Wrapping up

Great! You have completed Week 3, gaining further expertise in transdisciplinary research projects (TDR). How is TDR carried out? In this week, we went into the phases and steps of the TDR process. You discovered the first of three phases, the phase where the project is jointly framed and set up.

Important co-design methods for this phase were introduced, helping to decide who could be important actors to involve in the project and to jointly find goals and research questions that are relevant to address a specific societal challenge. Furthermore, specific principles and questions were discussed that arise when working in international research collaborations.

In the case studies, it is explained how a concrete TDR project was developed. How did they find the relevant actors to cooperate with and how did they develop their goals and research questions? In this phase, it is already important to think about how the project could make a difference.

This first phase of jointly framing problems and goals is highly important in TDR projects, as it decides if the project is of interest for the relevant public and private stakeholders as well as for the scientists, and if the goals, research questions, and planned interactions are likely to make a difference regarding the societal challenge.
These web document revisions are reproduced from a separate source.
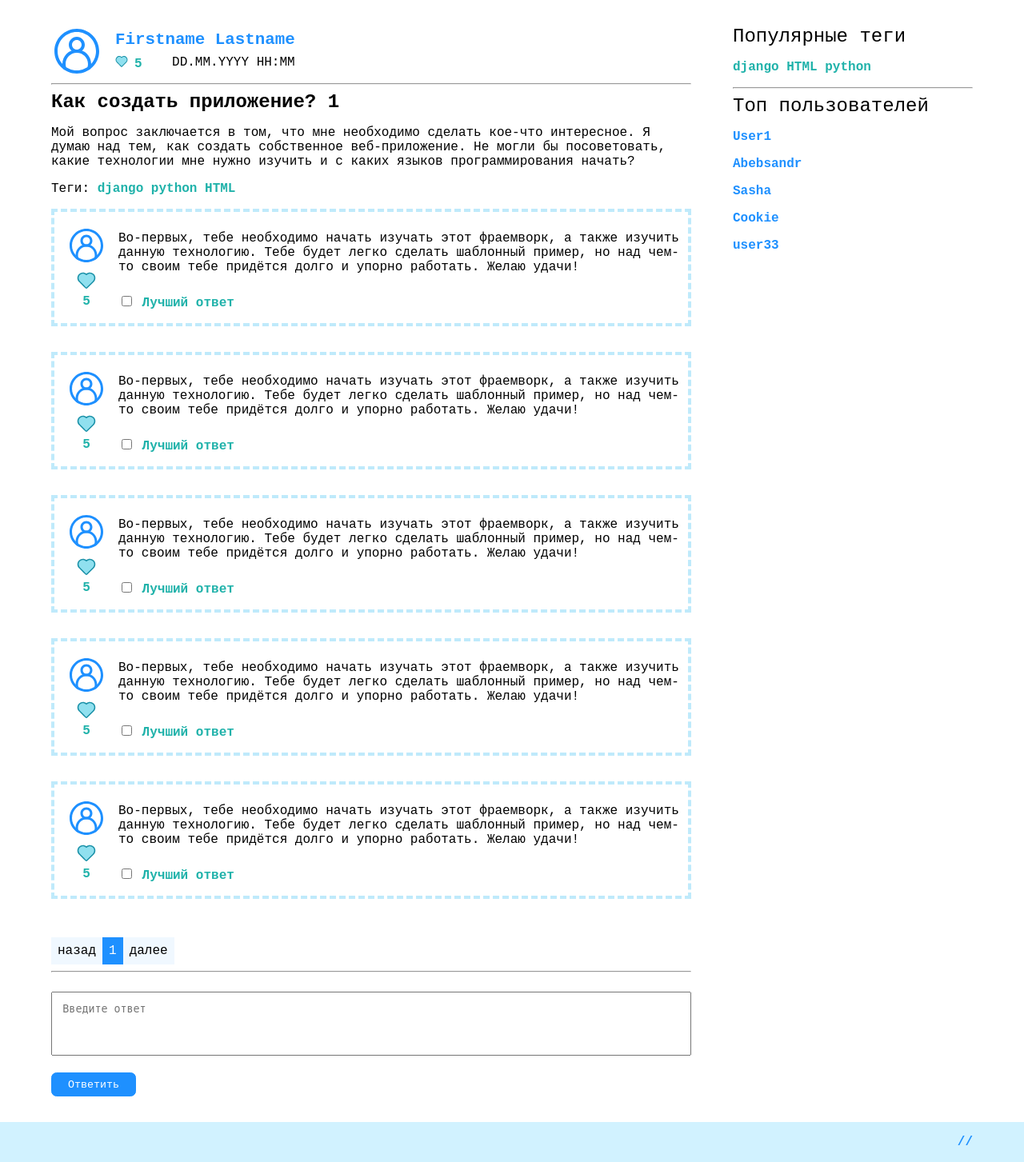
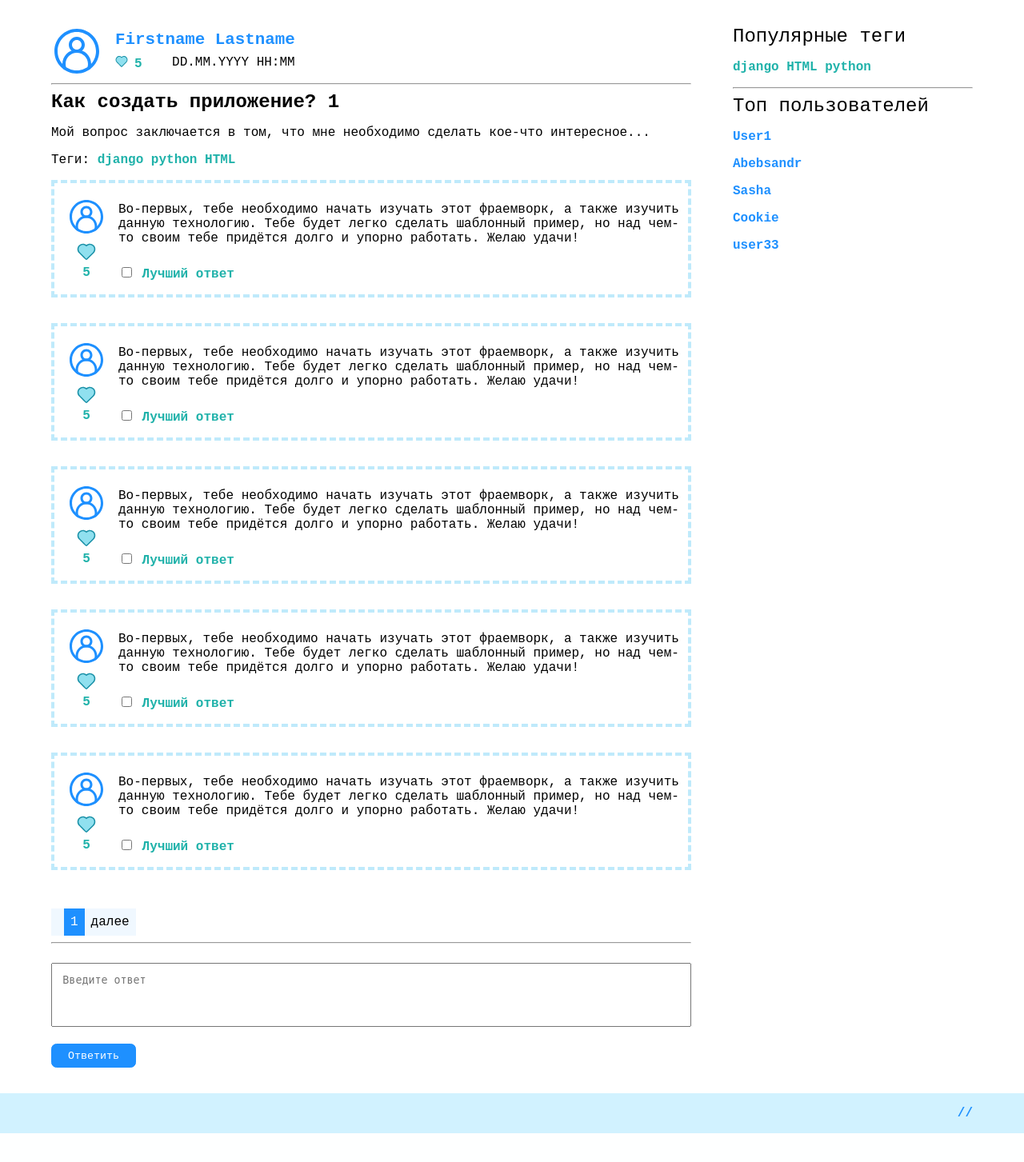
Before and after one commit to TanyaEmka/askme_django, a Django app: page /question/1/ in a window 1280 px wide. Shown: the part 112-1565 px from the top of the page at 80% size. After the commit the page ends 1529 px from the top, so only its background shows below. Run offline with Django 4.2, Linux system fonts and the light colour scheme.

Commit message:
Change templates

```diff
--- a/templates/index.html
+++ b/templates/index.html
@@ -13,5 +13,5 @@
         <div>Ничего не найдено</div>
     {% endfor %}
 </div>
-{% include 'paginator.html' with page_number=data.page %}
+{% include 'paginator.html' with page_obj=data.questions url_name='questions' %}
 {% endblock %}
--- a/templates/paginator.html
+++ b/templates/paginator.html
@@ -2,7 +2,39 @@
 
 
 <div class="paginator">
-  <div class="left">назад</div>
-  <div class="page">{{ page_number }}</div>
-  <div class="right">далее</div>
+  <div class="left">
+    {% if page_obj.has_previous %}
+        {% if parameter != None %}
+            <a
+                    href="{% url url_name parameter %}?page={{page_obj.previous_page_number}}"
+                    style="text-decoration:none; color:black;"
+            >
+        {% else %}
+            <a
+                    href="{% url url_name %}?page={{page_obj.previous_page_number}}"
+                    style="text-decoration:none; color: black;"
+            >
+        {% endif %}
+            назад
+        </a>
+    {% endif%}
+  </div>
+  <div class="page">{{ page_obj.number }}</div>
+  <div class="right">
+    {% if page_obj.has_next %}
+        {% if parameter != None %}
+            <a
+                    href="{% url url_name parameter %}?page={{page_obj.next_page_number}}"
+                    style="text-decoration:none; color: black;"
+            >
+        {% else %}
+            <a
+                    href="{% url url_name %}?page={{page_obj.next_page_number}}"
+                    style="text-decoration:none; color: black;"
+            >
+        {% endif %}
+            далее
+        </a>
+    {% endif%}
+  </div>
 </div>
--- a/templates/question_box.html
+++ b/templates/question_box.html
@@ -16,7 +16,11 @@
       <a href="{% url 'question' element.id %}" style="text-decoration:none;"><span class="big_blue_href">{{ element.title }}</span></a>
     </div>
     <div class="question">
-      {{ element.text }}
+      {% if element.text|length > 75 %}
+        {{ element.text|truncatechars:76 }}
+      {% else %}
+        {{ element.text }}
+      {% endif %}
     </div>
     <div class="other_info">
       <div>
--- a/templates/question_page.html
+++ b/templates/question_page.html
@@ -32,10 +32,7 @@
       <span class="bold_text2">{{ data.question.title }}</span>
     </div>
     <div class="question">
-      Мой вопрос заключается в том, что мне необходимо сделать кое-что интересное.
-      Я думаю над тем, как создать собственное веб-приложение. Не могли бы
-      посоветовать, какие технологии мне нужно изучить и с каких языков
-      программирования начать?
+      {{ data.question.text }}
     </div>
     <div class="other_info">
       <div>
@@ -56,7 +53,7 @@
       <p class="header2">Ответов нет</p>
     {% endfor %}
 </div>
-{% include 'paginator.html' with page_number=data.page %}
+{% include 'paginator.html' with page_obj=data.answers url_name='question' parameter=data.question.id %}
 <hr></hr>
 <div class="answer_form">
   <div class="text_form">
--- a/templates/tag_questions.html
+++ b/templates/tag_questions.html
@@ -12,5 +12,5 @@
         <div>Такого тега не существует</div>
     {% endfor %}
 </div>
-{% include 'paginator.html' with page_number=data.page %}
+{% include 'paginator.html' with page_obj=data.questions url_name='tag' parameter=data.tag.name %}
 {% endblock %}
```
Also changed, not shown: templates/answer.html (line endings or trailing spaces), templates/base.html (line endings or trailing spaces), templates/login.html (line endings or trailing spaces), templates/new_question.html (line endings or trailing spaces), templates/registration.html (line endings or trailing spaces), templates/user_page.html (line endings or trailing spaces).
After the projects are set up, how will the interaction between disciplines and knowledge co-production look? Join us in Week 4 to experience co-production in action, including pitfalls and strategies to overcome them.

Author: Tobias Buser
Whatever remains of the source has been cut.